Methods: Fifty-two patients with CIS were studied with OCGB detection and brain MRI, and followed up for 6 years. The sensitivity and specificity of both methods to predict conversion to CDMS were analyzed.

Results: OCGB detection showed a sensitivity of 91.4% and specificity of 94.1%. MRI-C had a sensitivity of 74.23% and specificity of 88.2%. The presence of either OCGB or MRI-C studied simultaneously showed a sensitivity of 97.1% and specificity of 88.2%.

Conclusions: The presence of oligoclonal IgG bands is highly specific and sensitive for early prediction of conversion to multiple sclerosis. MRI criteria have a high specificity but less sensitivity. The simultaneous use of both tests shows high sensitivity and specificity in predicting clinically isolated demyelinating syndrome conversion to clinically definite multiple sclerosis.

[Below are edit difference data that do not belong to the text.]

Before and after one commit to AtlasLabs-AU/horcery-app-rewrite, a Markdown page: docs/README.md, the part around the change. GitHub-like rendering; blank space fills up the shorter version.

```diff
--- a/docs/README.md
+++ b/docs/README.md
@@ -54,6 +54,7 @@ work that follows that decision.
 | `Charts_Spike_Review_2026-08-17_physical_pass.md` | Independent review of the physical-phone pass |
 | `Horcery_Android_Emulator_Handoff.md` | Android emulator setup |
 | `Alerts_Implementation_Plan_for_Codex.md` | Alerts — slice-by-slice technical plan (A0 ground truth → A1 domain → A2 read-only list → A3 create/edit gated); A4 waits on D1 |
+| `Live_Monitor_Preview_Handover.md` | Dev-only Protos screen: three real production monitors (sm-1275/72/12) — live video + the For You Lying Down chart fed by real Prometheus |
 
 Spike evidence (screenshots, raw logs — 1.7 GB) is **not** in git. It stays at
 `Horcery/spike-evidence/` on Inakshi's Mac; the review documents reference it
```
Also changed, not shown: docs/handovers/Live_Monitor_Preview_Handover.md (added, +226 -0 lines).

Publication types

  • Research Support, Non-U.S. Gov't

MeSH terms

  • Adolescent
  • Adult
  • Brain / pathology
  • Demyelinating Diseases / complications
  • Demyelinating Diseases / diagnosis*
  • Female
  • Humans
  • Immunoglobulin G / blood
  • Magnetic Resonance Imaging
  • Male
  • Middle Aged
  • Multiple Sclerosis / blood
  • Multiple Sclerosis / cerebrospinal fluid
  • Multiple Sclerosis / diagnosis*
  • Reproducibility of Results


  • Immunoglobulin G